Brief = Every line below that holds the string "local" must be copied.

Material provided =
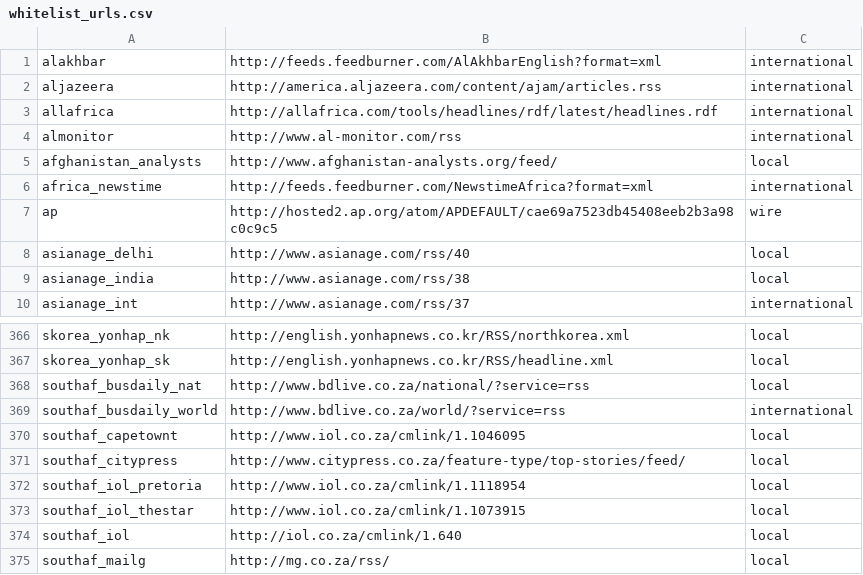
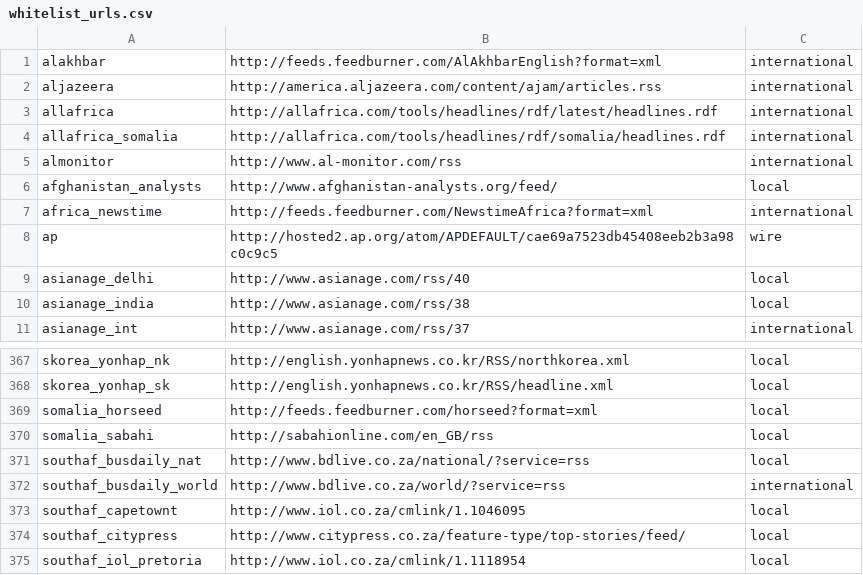
Before and after one commit to openeventdata/scraper, a CSV file: whitelist_urls.csv, drawn as a sheet; only a part is shown, gaps mark what is left out; the shorter side is filled out with more unchanged rows; the diff names each change by its address in the sheet, - before the commit and + after, or states it on an @@ line.

Commit message:
Update whitelist_urls.csv
added some somalia sources

```diff
--- a/whitelist_urls.csv
+++ b/whitelist_urls.csv
+row 4: allafrica_somalia | http://allafrica.com/tools/headlines/rdf/somalia/headlines.rdf | international
+row 369: somalia_horseed | http://feeds.feedburner.com/horseed?format=xml | local
+row 370: somalia_sabahi | http://sabahionline.com/en_GB/rss | local
```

Solution for this task =
+row 369: somalia_horseed | http://feeds.feedburner.com/horseed?format=xml | local
+row 370: somalia_sabahi | http://sabahionline.com/en_GB/rss | local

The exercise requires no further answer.